Calcium: An inadequate supply of calcium over a lifetime contributes to the development of osteoporosis. Many published studies show that low calcium intake appears to be associated with low bone mass, rapid bone loss, and high fracture rates. National nutrition surveys show that many people consume less than half the amount of calcium recommended to build and maintain healthy bones. Food sources of calcium include low-fat dairy products, such as milk, yogurt, cheese, and ice cream; dark green, leafy vegetables, such as broccoli, collard greens, bok choy, and spinach; sardines and salmon with bones; tofu; almonds; and foods fortified with calcium, such as orange juice, cereals, and breads. Depending on how much calcium you get each day from food, you may need to take a calcium supplement.
Calcium needs change during one’s lifetime. The body’s demand for calcium is greater during childhood and adolescence, when the skeleton is growing rapidly, and during pregnancy and breastfeeding. Postmenopausal women and older men also need to consume more calcium. Also, as you age, your body becomes less efficient at absorbing calcium and other nutrients. Older adults also are more likely to have chronic medical problems and to use medications that may impair calcium absorption.

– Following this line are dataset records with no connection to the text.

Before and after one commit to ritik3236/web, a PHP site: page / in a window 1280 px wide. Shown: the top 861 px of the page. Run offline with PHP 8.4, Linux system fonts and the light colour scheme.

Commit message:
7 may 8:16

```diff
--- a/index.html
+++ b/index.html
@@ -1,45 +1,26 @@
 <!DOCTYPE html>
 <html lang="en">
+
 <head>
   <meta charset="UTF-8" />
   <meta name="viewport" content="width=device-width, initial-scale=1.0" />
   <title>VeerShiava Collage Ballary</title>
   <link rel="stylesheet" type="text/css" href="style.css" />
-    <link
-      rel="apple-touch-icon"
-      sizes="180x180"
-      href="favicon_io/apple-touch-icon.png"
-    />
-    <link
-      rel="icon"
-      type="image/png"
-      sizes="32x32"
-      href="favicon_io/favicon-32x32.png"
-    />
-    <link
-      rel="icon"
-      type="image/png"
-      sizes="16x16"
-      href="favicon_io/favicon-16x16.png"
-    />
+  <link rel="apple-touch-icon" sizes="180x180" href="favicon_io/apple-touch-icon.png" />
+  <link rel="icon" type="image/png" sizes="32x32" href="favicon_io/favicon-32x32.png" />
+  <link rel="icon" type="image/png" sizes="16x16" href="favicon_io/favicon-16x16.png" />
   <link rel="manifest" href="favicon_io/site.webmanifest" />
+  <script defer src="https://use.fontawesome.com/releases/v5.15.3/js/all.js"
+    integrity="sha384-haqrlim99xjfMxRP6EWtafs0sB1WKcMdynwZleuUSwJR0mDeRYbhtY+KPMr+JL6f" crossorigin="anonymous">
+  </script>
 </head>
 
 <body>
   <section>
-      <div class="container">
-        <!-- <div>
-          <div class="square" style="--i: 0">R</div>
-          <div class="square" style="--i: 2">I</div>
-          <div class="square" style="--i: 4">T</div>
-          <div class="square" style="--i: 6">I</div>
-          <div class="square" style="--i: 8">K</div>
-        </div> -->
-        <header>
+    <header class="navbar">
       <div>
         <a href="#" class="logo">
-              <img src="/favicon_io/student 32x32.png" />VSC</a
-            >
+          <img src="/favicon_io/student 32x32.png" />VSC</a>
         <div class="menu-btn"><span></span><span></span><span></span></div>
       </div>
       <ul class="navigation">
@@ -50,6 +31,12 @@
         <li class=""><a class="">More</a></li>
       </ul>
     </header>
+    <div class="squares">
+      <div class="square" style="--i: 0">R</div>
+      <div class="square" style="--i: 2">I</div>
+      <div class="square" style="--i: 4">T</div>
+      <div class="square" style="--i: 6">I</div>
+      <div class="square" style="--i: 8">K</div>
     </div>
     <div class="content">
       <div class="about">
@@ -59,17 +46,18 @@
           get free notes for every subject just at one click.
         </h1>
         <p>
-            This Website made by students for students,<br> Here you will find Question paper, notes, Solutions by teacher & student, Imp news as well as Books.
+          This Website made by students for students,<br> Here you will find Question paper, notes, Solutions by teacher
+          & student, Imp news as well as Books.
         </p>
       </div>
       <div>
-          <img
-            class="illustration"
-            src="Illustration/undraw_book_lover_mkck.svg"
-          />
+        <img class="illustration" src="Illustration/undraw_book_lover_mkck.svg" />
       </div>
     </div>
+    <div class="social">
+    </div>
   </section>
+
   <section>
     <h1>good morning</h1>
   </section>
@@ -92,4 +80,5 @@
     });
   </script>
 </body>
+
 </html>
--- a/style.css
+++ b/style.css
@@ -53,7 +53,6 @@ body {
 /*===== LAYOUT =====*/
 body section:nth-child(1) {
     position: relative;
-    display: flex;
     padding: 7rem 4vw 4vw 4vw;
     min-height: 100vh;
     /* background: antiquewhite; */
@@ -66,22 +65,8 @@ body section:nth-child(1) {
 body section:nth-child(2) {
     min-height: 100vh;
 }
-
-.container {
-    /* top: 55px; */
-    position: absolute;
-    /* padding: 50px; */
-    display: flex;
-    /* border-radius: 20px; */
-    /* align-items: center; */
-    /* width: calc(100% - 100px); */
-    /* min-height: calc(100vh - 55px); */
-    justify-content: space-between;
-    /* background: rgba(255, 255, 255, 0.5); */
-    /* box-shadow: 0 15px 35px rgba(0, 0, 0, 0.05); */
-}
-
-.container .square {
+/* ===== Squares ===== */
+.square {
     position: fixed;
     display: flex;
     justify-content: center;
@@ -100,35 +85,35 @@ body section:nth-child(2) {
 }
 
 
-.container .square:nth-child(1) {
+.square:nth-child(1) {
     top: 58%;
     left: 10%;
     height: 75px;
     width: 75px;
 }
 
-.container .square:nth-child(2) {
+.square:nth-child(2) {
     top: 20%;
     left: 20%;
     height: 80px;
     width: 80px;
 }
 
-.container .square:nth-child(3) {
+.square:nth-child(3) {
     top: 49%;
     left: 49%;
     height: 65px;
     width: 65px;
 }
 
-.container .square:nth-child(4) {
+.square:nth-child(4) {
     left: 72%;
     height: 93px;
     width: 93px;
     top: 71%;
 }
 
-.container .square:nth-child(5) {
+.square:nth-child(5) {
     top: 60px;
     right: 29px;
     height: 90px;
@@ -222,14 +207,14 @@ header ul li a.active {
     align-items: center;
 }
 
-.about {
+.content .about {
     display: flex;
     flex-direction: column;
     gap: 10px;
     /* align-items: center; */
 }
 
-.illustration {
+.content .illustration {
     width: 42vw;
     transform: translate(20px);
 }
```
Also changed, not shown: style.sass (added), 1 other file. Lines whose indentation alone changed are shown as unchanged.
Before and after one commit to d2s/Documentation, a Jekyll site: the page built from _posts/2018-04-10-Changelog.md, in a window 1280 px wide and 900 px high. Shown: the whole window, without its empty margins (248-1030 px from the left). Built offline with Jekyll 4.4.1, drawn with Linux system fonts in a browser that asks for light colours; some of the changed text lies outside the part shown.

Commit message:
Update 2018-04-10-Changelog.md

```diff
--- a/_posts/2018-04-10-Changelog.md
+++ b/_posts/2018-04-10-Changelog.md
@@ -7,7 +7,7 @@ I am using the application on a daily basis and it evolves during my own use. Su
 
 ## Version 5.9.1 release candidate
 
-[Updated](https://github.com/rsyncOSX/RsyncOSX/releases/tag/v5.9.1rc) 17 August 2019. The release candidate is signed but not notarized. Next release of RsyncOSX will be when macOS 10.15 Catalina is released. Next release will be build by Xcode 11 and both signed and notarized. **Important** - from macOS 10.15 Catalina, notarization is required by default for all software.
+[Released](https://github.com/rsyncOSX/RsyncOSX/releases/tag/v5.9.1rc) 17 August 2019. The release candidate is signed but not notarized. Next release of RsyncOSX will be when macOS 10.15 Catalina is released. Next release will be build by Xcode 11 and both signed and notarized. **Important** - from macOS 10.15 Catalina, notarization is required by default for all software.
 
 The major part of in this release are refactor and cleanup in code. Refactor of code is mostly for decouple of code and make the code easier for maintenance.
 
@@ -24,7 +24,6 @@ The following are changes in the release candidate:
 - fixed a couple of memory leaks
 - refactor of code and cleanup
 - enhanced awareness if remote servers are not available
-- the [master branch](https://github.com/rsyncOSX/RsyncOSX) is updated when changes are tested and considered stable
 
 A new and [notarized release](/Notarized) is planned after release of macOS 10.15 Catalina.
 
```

Exercise: Like muscle, bone is living tissue that responds to exercise by becoming stronger. Weight-bearing exercise is the best for your bones because it forces you to work against gravity. Examples include walking, hiking, jogging, climbing stairs, weight training, tennis, and dancing. For arthritis programs near you, visit our WV Resource Directory
Smoking: Smoking is bad for your bones as well as your heart and lungs. Women who smoke have lower levels of estrogen compared with nonsmokers, and they often go through menopause earlier. Smokers also may absorb less calcium from their diets. Consult the WV Quitline for help.
Alcohol: Regular consumption of 2 to 3 ounces a day of alcohol may be damaging to the skeleton, even in young women and men. Those who drink heavily are more prone to bone loss and fracture, because of both poor nutrition and increased risk of falling
Vitamin D: Vitamin D plays an important role in calcium absorption and bone health. Food sources of vitamin D include egg yolks, saltwater fish, and liver. Many people obtain enough vitamin D naturally; however, studies show that vitamin D production decreases in the elderly, in people who are housebound, and for people in general during the winter. Adults should have vitamin D intakes of 600 IU (International Units) daily up to age 70. Men and women over age 70 should increase their uptake to 800 IU daily.